Researchers have found that a person’s memory can be improved by stimulating areas deep inside the brain with electrical current, a finding that offers hope for nonpharmaceutical, noninvasive treatments s that could boost memory impaired by Alzheimer’s disease, stroke, traumatic brain injury or aging. Read full article >>
Bottom Line: Older patients with Parkinson disease (PD) who undergo deep brain stimulation (DBS) appear to have a 90-day complication risk similar to younger patients, suggesting that age alone should not be a primary factor for excluding patients as DBS candidates. Author: Michael R. DeLong, B.A., of the Duke University Medical Center, Durham, N.C., and colleagues. read more
Implantating deep brain stimulation devices poses no greater risk of complications to older patients than it does to younger patients with Parkinson's disease, researchers at Duke Medicine report.
When surgeons install deep brain neurostimulators for essential tremors, Parkinson’s, or other conditions, the patient is kept awake to determine whether the electrode leads are making correct contact. This normally involves the patient performing simple tasks, but when a tremor is slight it’s a challenge to notice it. Show More Summary
This relatively simple neurosurgical procedure can be used to treat a variety of disorders originating from abnormal brain activity such as Parkinson's, OCD, Tourette's, and more. So why does nobody know about it?
A siimple eye test that may help detect Alzheimer's disease early on, 3-D computer modeling for Deep Brain Stimulation Therapy for dystonia, an experimental biological pacemaker and more are story ideas included in the July tipsheet from Cedars-Sinai.
Researchers at GWU are reporting that they've discovered the human consciousness on-off switch, deep within the brain. When this specific region of the brain, called the claustrum, is electrically stimulated, consciousness appears to turn off completely. Show More Summary
While performing deep brain surgery on a woman with epilepsy, neuroscientists from George Washington University stimulated an area of her brain that unexpectedly — and temporarily — caused her to lose consciousness. It's a discovery that could shed light on the very nature of consciousness itself. Read more...

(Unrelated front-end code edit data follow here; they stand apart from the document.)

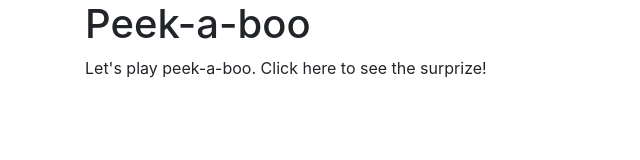
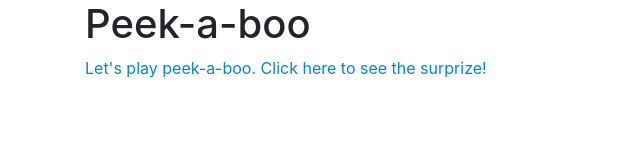
Before and after one commit to 21igor/practice-js, a plain HTML site: page index.html in a window 1280 px wide. Shown: the whole page, without its empty margins (0-640 px from the left). Drawn offline with nearby package versions, Linux system fonts and the light colour scheme.

Commit message:
Changed style of link with hover property

```diff
--- a/css/styles.css
+++ b/css/styles.css
@@ -1,3 +1,13 @@
 .walrus-showing {
   display: none;
 }
+
+p {
+  cursor: pointer;
+  color: #0088cc;
+}
+
+p:hover {
+  color: #ee99cc;
+  text-decoration: underline;
+}
```
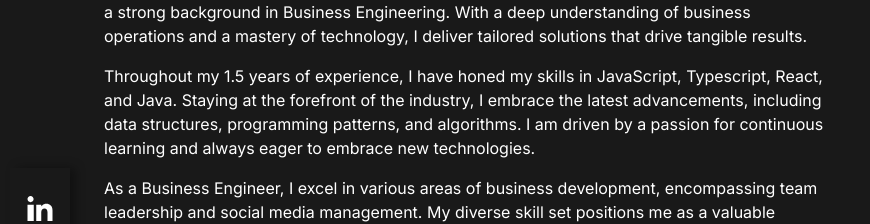
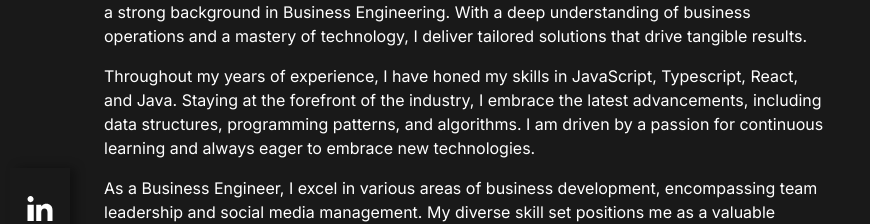
Before and after one commit to aljorgevi/nextjs-ts-portfolio, a Next.js app: page / in a window 1280 px wide. Both pictures are taken after a click on the button "ABOUT ME". Shown: the part 474-698 px from the top of the page, without its empty margins (0-870 px from the left). Built offline with nearby package versions, Linux system fonts and the light colour scheme.

Commit message:
add links

```diff
--- a/src/components/Hero.tsx
+++ b/src/components/Hero.tsx
@@ -58,10 +58,10 @@ export default function Hero() {
 							drive tangible results.
 						</p>
 						<p>
-							Throughout my 1.5 years of experience, I have honed my skills in JavaScript,
-							Typescript, React, and Java. Staying at the forefront of the industry, I embrace the
-							latest advancements, including data structures, programming patterns, and algorithms.
-							I am driven by a passion for continuous learning and always eager to embrace new
+							Throughout my years of experience, I have honed my skills in JavaScript, Typescript,
+							React, and Java. Staying at the forefront of the industry, I embrace the latest
+							advancements, including data structures, programming patterns, and algorithms. I am
+							driven by a passion for continuous learning and always eager to embrace new
 							technologies.
 						</p>
 						<p>
--- a/src/components/TopNavbar.tsx
+++ b/src/components/TopNavbar.tsx
@@ -19,8 +19,9 @@ const TopNavbar: FC<TopNavbarProps> = () => {
 
 	const handleDownload = () => {
 		const link = document.createElement('a')
-		link.href = '/CV.pdf'
+		link.href = '/Jorge_Mena_CV.pdf'
 		link.download = 'Jorge_Mena_CV.pdf'
+
 		link.click()
 	}
 
@@ -58,7 +59,7 @@ const Sidebar = () => (
 					}
 				}}
 			>
-				<a href='#'>
+				<a href='https://www.linkedin.com/in/jorgeamena/' target='_blank' rel='noreferrer'>
 					<LinkedinIcon width={60} height={25} />
 				</a>
 			</m.li>
@@ -77,7 +78,7 @@ const Sidebar = () => (
 				}}
 				className='shadow-3xl py-4'
 			>
-				<a href='#'>
+				<a href='https://github.com/aljorgevi' target='_blank' rel='noreferrer'>
 					<GithubIcon className='mb-5' width={60} height={25} />
 				</a>
 			</m.li>
@@ -146,7 +147,12 @@ const DesktopNavbar: FC<{ handleDownload: () => void }> = ({ handleDownload }) =
 				}}
 				className='links contact-li cursor-pointer uppercase shadow-3xl py-3 px-3 group hover:opacity-75 transition-all duration-300 ease-in-out p-4'
 			>
-				<button className='contact-link relative'>
+				<button
+					className='contact-link relative'
+					onClick={() => {
+						window.location.href = 'mailto:jormencar@gmail.com'
+					}}
+				>
 					<span className='absolute bg-white h-[3px] w-0 bottom-[-15px] left-1/2 transition-all duration-300 origin-center transform-gpu -translate-x-1/2 group-hover:w-[120%]'></span>
 				</button>
 			</m.li>
@@ -176,7 +182,7 @@ const MobileNavbar: FC<{
 						}
 					}}
 				>
-					<a href='#'>
+					<a href='https://www.linkedin.com/in/jorgeamena/' target='_blank' rel='noreferrer'>
 						<LinkedinIcon width={60} height={25} />
 					</a>
 				</m.li>
@@ -195,7 +201,7 @@ const MobileNavbar: FC<{
 						}
 					}}
 				>
-					<a href='#'>
+					<a href='https://github.com/aljorgevi' target='_blank' rel='noreferrer'>
 						<GithubIcon className='' width={60} height={25} />
 					</a>
 				</m.li>
```
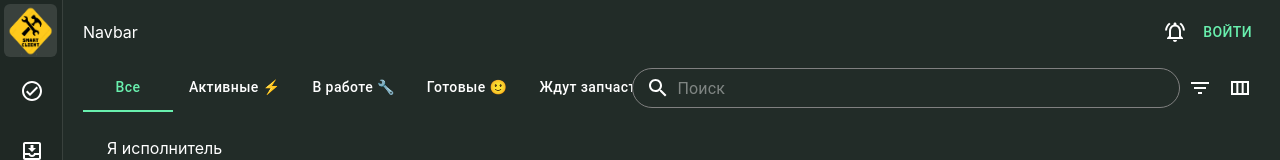
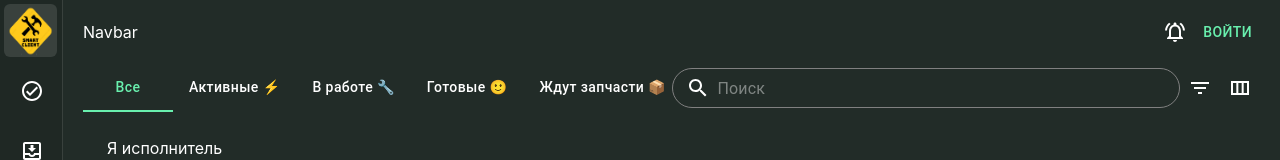
Before and after one commit to dev-tokumei/serviceTypescript, a React (Create React App) app: page /order in a window 1280 px wide. Shown: the top 160 px of the page. Built offline with nearby package versions, Linux system fonts and the light colour scheme.

Commit message:
change style order

```diff
--- a/src/components/order/order.tsx
+++ b/src/components/order/order.tsx
@@ -70,6 +70,13 @@ const Order: React.FC = () => {
               value='7'
             />
           </TabList>
+          <Box
+            sx={{
+              width: '100%',
+              display: 'flex',
+              justifyContent: 'space-between',
+            }}
+          >
             <TextField
               placeholder='Поиск'
               sx={{
@@ -98,6 +105,7 @@ const Order: React.FC = () => {
               </IconButton>
             </Tooltip>
           </Box>
+        </Box>
         <TabPanel value='1'>Я исполнитель</TabPanel>
         <TabPanel value='2'>Выполненные</TabPanel>
         <TabPanel value='3'>Просроченные</TabPanel>
```
Also changed, not shown: src/index.css (line endings or trailing spaces). Lines whose indentation alone changed are shown as unchanged.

Mohamad Koubeissi, M.D., director of the Epilepsy Center and associate professor of neurology at the George Washington University School of Medicine and Health Sciences, is leading a clinical trial employing low-frequency deep brain stimulation to potentially help reduce epileptic seizures in patients with mesial temporal lobe epilepsy.
Amsterdam, NL, 25 June 2014 – Deep brain stimulation (DBS) has become a well-recognized non-pharmacologic treatment that improves motor symptoms of patients with early and advanced Parkinson's disease. Evidence now indicates that DBS...Show More Summary
Researchers using a complex set of data from records and imaging scans of patients who have undergone successful DBS implantation, have created 3-D, computerized models that map the brain region involved in dystonia. The models identify...Show More Summary
LOS ANGELES (June 24, 2014) – Although deep brain stimulation can be an effective therapy for dystonia – a potentially crippling movement disorder – the treatment isn't always effective, or benefits may not be immediate. Precise placement...Show More Summary
Deep brain stimulation as a treatment for epilepsy and movement disorders, most notably Parkinson’s disease, has rapidly gone from experimental to standard practice. With devices to provide delicate electro-stimulation to the brain now available and with maps of which neurons do what steadily gaining detail, attention is now shifting to […]
Neural prosthetics, brain-computer interfaces (BCI), “closed-loop” deep brain stimulation (DBS) devices, and a world without human brain disorders. The first three of these are already here... is the last one possible?In the utopianShow More Summary
...UCSF and MGH! Work on DARPA’s Systems-Based Neurotechnology for Emerging Therapies (SUBNETS) program is set to begin with teams led by UC San Francisco (UCSF), and Massachusetts General Hospital (MGH). The SUBNETS program seeks to...Show More Summary
For years, music industry marketeers have wished for a magic solution on how to sell people particular bands, singers, or songs. Now it turns out deep brain stimulation might be the answer—as long as the artist is Johnny Cash.
Mariska Mantione, Martijn Figee, and Damiaan Denys, "A case of musical preference for Johnny Cash following deep brain stimulation of the nucleus accumbens", Frontiers in Behavioral Neuroscience, 5/6/2014. Mr. B., a 59-year old married...Show More Summary
Welcome to the new Brain Blogger! We just completed a complete redesign of our desktop and mobile Brain Blogger sites. Powered by the web-design expertise of Rofikul Islam Shahin, we now have a clean, adaptive, and responsive interface that will elevate your reading experience. For our regular readers, we preserved all the functionality of the […]
A neurosurgeon tests if deep brain stimulation electrodes can be used as an alternative to traditional WADA test for identifying brain hemisphere for speech dominance.
Some have characterized dopamine as the elixir of pleasure because so many rewarding stimuli - food, drugs, sex, exercise - trigger its release in the brain. However, more than a decade of research indicates that when drug use becomes...Show More Summary